28.  The Vice-President repeats that it is necessary to have elements to permit transparency in government, through rapid and effective access to public information held by the State. This includes information on the allocation of resources and management of investments made with public funds.


29.  The Rapporteur expresses her concern about the persistence of impunity as a structural problem in Guatemala. Human rights organizations told the Rapporteur that cases in the Public Prosecutor’s Office are often closed because it is not possible to continue investigating the facts. In this connection, Ms. Villarán reminds the Guatemalan State that impunity for human rights violations erodes the foundations of a democratic State, interrupting the development of its basic institutions.


Working meetings on cases and urgent precautionary measures before the inter-American system

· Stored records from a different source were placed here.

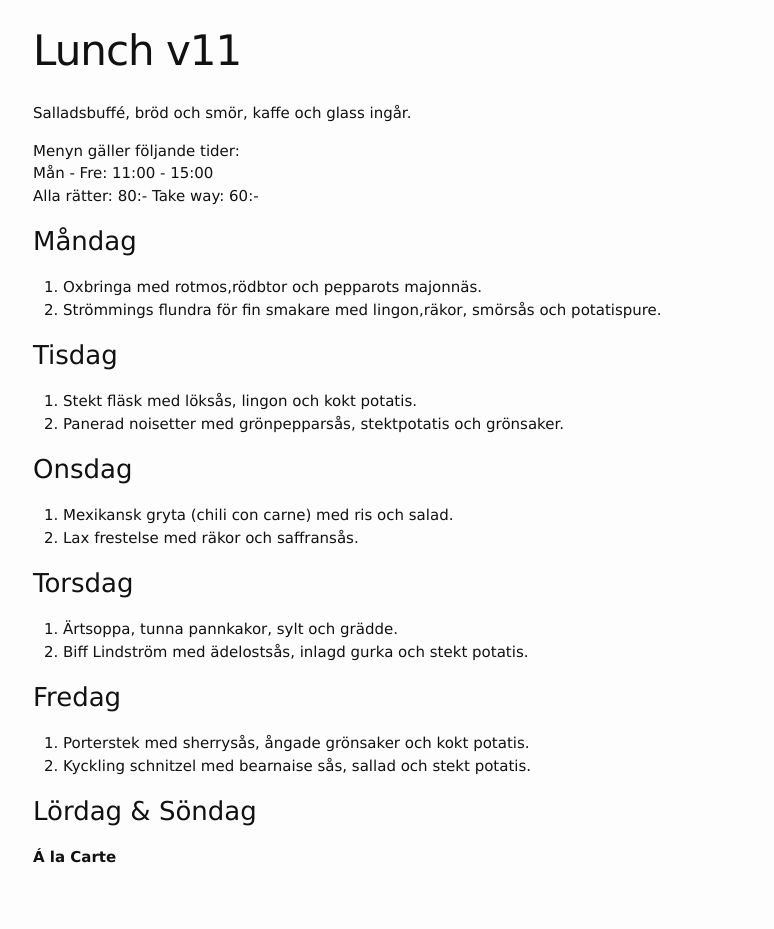
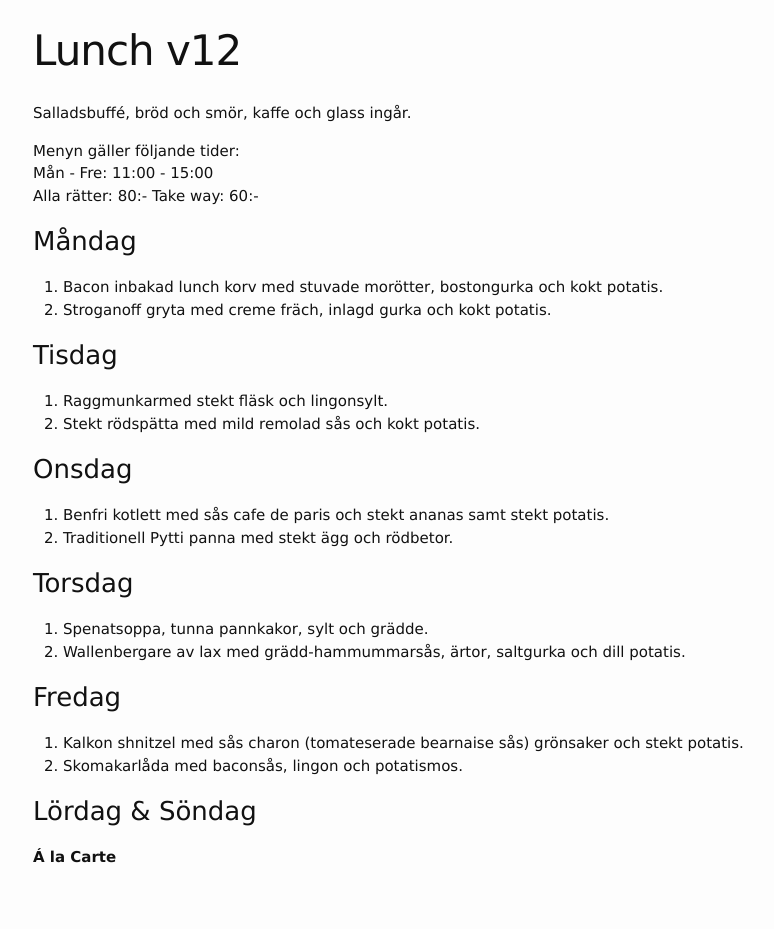
Before and after one commit to FarInn62/farinn62.github.io, a Jekyll site: the page built from lunch.md, in a window 1280 px wide. Shown: the whole page, without its empty margins (237-1011 px from the left). Built offline with Jekyll 4.4.1, drawn with Linux system fonts in a browser that asks for light colours.

Commit message:
Update lunch.md

```diff
--- a/lunch.md
+++ b/lunch.md
@@ -1,6 +1,6 @@
 ---
 layout: foodmenu
-title: Lunch v11
+title: Lunch v12
 permalink: /lunch/
 published: true
 ---
@@ -12,28 +12,28 @@ Alla rätter: 80:- Take way: 60:-
 
 ### Måndag
 
-1. Oxbringa med rotmos,rödbtor och pepparots majonnäs.
-2. Strömmings flundra för fin smakare med lingon,räkor, smörsås och potatispure.
+1. Bacon inbakad lunch korv med stuvade morötter, bostongurka och kokt potatis.
+2. Stroganoff gryta med creme fräch, inlagd gurka och kokt potatis.
 
 ### Tisdag
 
-1. Stekt fläsk med löksås, lingon och kokt potatis.
-2. Panerad noisetter med grönpepparsås, stektpotatis och grönsaker.
+1. Raggmunkarmed stekt fläsk och lingonsylt.
+2. Stekt rödspätta med mild remolad sås och kokt potatis.
 
 ### Onsdag
 
-1. Mexikansk gryta (chili con carne) med ris och salad.
-2. Lax frestelse med räkor och saffransås.
+1. Benfri kotlett med sås cafe de paris och stekt ananas samt stekt potatis.
+2. Traditionell Pytti panna med stekt ägg och rödbetor.
 
 ### Torsdag
 
-1. Ärtsoppa, tunna pannkakor, sylt och grädde.
-2. Biff Lindström med ädelostsås, inlagd gurka och stekt potatis.
+1. Spenatsoppa, tunna pannkakor, sylt och grädde.
+2. Wallenbergare av lax med grädd-hammummarsås, ärtor, saltgurka och dill potatis.
 
 ### Fredag
 
-1. Porterstek med sherrysås, ångade grönsaker och kokt potatis.
-2. Kyckling schnitzel med bearnaise sås, sallad och stekt potatis.
+1. Kalkon shnitzel med sås charon (tomateserade bearnaise sås) grönsaker och stekt potatis.
+2. Skomakarlåda med baconsås, lingon och potatismos.
 
 
 ### Lördag & Söndag
```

30.  In the course of her visit, the Vice-President and Rapporteur for Guatemala of the Inter-American Commission held working meetings on cases during which important agreements were reached in five cases of friendly settlement, five cases of follow-up of recommendations, and eight precautionary measures. The progress made is a tribute to the effort and will of the victims, the representatives, and the State—represented by the COPREDEH—to fulfill their international obligations


31.  Finally, Ms. Susana Villarán expresses her appreciation to the State and its officials who met with her, especially the COPREDEH and its unit of men and women who defend human rights, for their support in coordination of the visit, and for providing valuable information. She also acknowledges with thanks the cooperation of organizations that supported the coordination of meetings with civil society and all those who took part in interviews with the delegation of the Inter-American Commission on Human rights.



Guatemala, July 21, 2005